◆ **WORK ORDER**
When you repeat the entries below, keep each word exactly as it is and drop the pictures.

◆ **DATA SECTION**
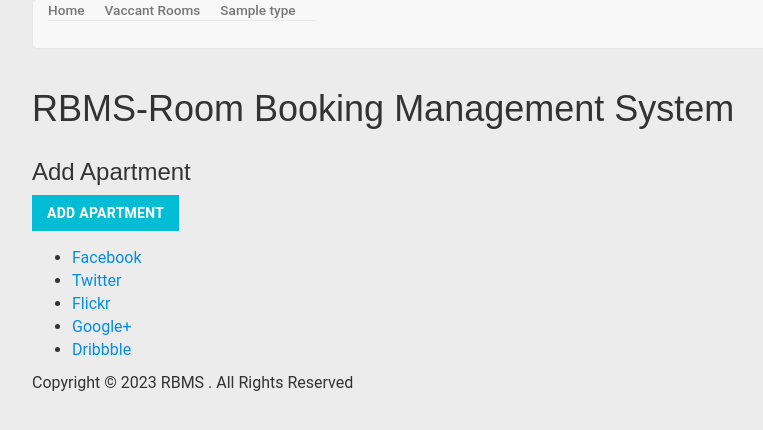
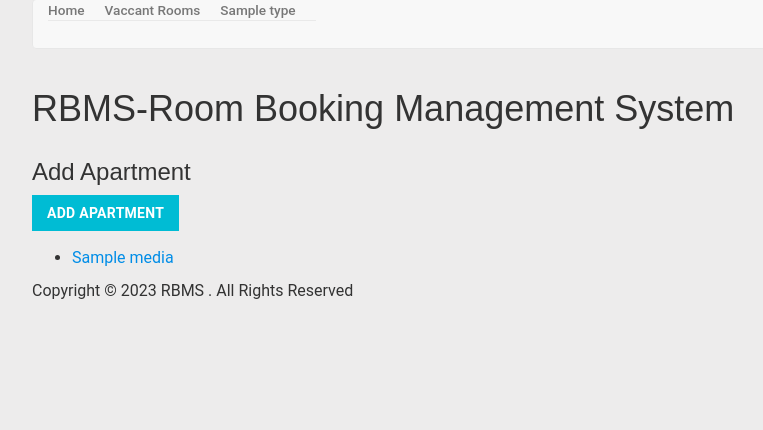
Before and after one commit to indieka900/rental-booking, a Django app: template rental_app/templates/app/add_room.html in a window 1280 px wide. Shown: the part 301-731 px from the top of the page, without its empty margins (38-801 px from the left). Run offline with Django 3.2, Linux system fonts and the light colour scheme; the template is opened without the code that fills it: most values are stand-ins (such as "Sample title", 1, 10 or a date in 2020); some libraries are stand-ins or nearby versions.

Commit message:
social media

```diff
--- a/rental_app/admin.py
+++ b/rental_app/admin.py
@@ -1,5 +1,5 @@
 from django.contrib import admin
-from rental_app.models import (Apartments, Rooms, Booking_History,Page)
+from rental_app.models import (Apartments, Rooms, Booking_History,Page,Social_media)
 
 
 
@@ -20,6 +20,7 @@ class ApartmentsAdmin(admin.ModelAdmin):
 
 admin.site.register(Booking_History)
 admin.site.register(Page)
+admin.site.register(Social_media)
 
 
 # Register your models here.
--- a/rental_app/templates/base.html
+++ b/rental_app/templates/base.html
@@ -215,11 +215,9 @@
             <div class="footer-social-icons wow fadeInDown animated animated" data-wow-delay=".5s"
                 style="visibility: visible; animation-delay: 0.5s; animation-name: fadeInDown;">
                 <ul>
-                    <li><a class="facebook" href="#"><span>Facebook</span></a></li>
-                    <li><a class="twitter" href="#"><span>Twitter</span></a></li>
-                    <li><a class="flickr" href="#"><span>Flickr</span></a></li>
-                    <li><a class="googleplus" href="#"><span>Google+</span></a></li>
-                    <li><a class="dribbble" href="#"><span>Dribbble</span></a></li>
+                    {% for media in medias %}
+                        <li><a class="{{media.icon}}" href="{{media.link}}"><span>{{media.name}}</span></a></li>
+                    {% endfor %}
                 </ul>
             </div>
             <p class="wow zoomIn animated animated" data-wow-delay=".5s"
--- a/rental_app/views.py
+++ b/rental_app/views.py
@@ -1,7 +1,7 @@
 from django.shortcuts import render,redirect
 from accounts.confirmation_email import send_booking_confirmation_email
 from accounts.models import Prospectivetenant, Landlord
-from rental_app.models import Rooms, Apartments, Booking_History,Page
+from rental_app.models import Rooms, Apartments, Booking_History,Page, Social_media
 from rental_app.forms import RoomForm, ApartmentForm
 from django.contrib.auth.decorators import login_required
 from django.contrib import messages
@@ -13,6 +13,7 @@ from django.contrib.auth.decorators import permission_required
 #common
 def common_data(pageName='not'):
     return {
+        'medias':Social_media.objects.all(),
         'pages': Page.objects.all(),
         'nav': pageName,
     }
```
Also changed, not shown: rental_app/models.py (+8 -0 lines), accounts/migrations/0002_alter_customuser_image.py (added), rental_app/migrations/0013_social_media.py (added).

◆ **RESULT FOR THIS EXERCISE**
Before and after one commit to indieka900/rental-booking, a Django app: template rental_app/templates/app/add_room.html in a window 1280 px wide. Shown: the part 301-731 px from the top of the page, without its empty margins (38-801 px from the left). Run offline with Django 3.2, Linux system fonts and the light colour scheme; the template is opened without the code that fills it: most values are stand-ins (such as "Sample title", 1, 10 or a date in 2020); some libraries are stand-ins or nearby versions.

Commit message:
social media

```diff
--- a/rental_app/admin.py
+++ b/rental_app/admin.py
@@ -1,5 +1,5 @@
 from django.contrib import admin
-from rental_app.models import (Apartments, Rooms, Booking_History,Page)
+from rental_app.models import (Apartments, Rooms, Booking_History,Page,Social_media)
 
 
 
@@ -20,6 +20,7 @@ class ApartmentsAdmin(admin.ModelAdmin):
 
 admin.site.register(Booking_History)
 admin.site.register(Page)
+admin.site.register(Social_media)
 
 
 # Register your models here.
--- a/rental_app/templates/base.html
+++ b/rental_app/templates/base.html
@@ -215,11 +215,9 @@
             <div class="footer-social-icons wow fadeInDown animated animated" data-wow-delay=".5s"
                 style="visibility: visible; animation-delay: 0.5s; animation-name: fadeInDown;">
                 <ul>
-                    <li><a class="facebook" href="#"><span>Facebook</span></a></li>
-                    <li><a class="twitter" href="#"><span>Twitter</span></a></li>
-                    <li><a class="flickr" href="#"><span>Flickr</span></a></li>
-                    <li><a class="googleplus" href="#"><span>Google+</span></a></li>
-                    <li><a class="dribbble" href="#"><span>Dribbble</span></a></li>
+                    {% for media in medias %}
+                        <li><a class="{{media.icon}}" href="{{media.link}}"><span>{{media.name}}</span></a></li>
+                    {% endfor %}
                 </ul>
             </div>
             <p class="wow zoomIn animated animated" data-wow-delay=".5s"
--- a/rental_app/views.py
+++ b/rental_app/views.py
@@ -1,7 +1,7 @@
 from django.shortcuts import render,redirect
 from accounts.confirmation_email import send_booking_confirmation_email
 from accounts.models import Prospectivetenant, Landlord
-from rental_app.models import Rooms, Apartments, Booking_History,Page
+from rental_app.models import Rooms, Apartments, Booking_History,Page, Social_media
 from rental_app.forms import RoomForm, ApartmentForm
 from django.contrib.auth.decorators import login_required
 from django.contrib import messages
@@ -13,6 +13,7 @@ from django.contrib.auth.decorators import permission_required
 #common
 def common_data(pageName='not'):
     return {
+        'medias':Social_media.objects.all(),
         'pages': Page.objects.all(),
         'nav': pageName,
     }
```
Also changed, not shown: rental_app/models.py (+8 -0 lines), accounts/migrations/0002_alter_customuser_image.py (added), rental_app/migrations/0013_social_media.py (added).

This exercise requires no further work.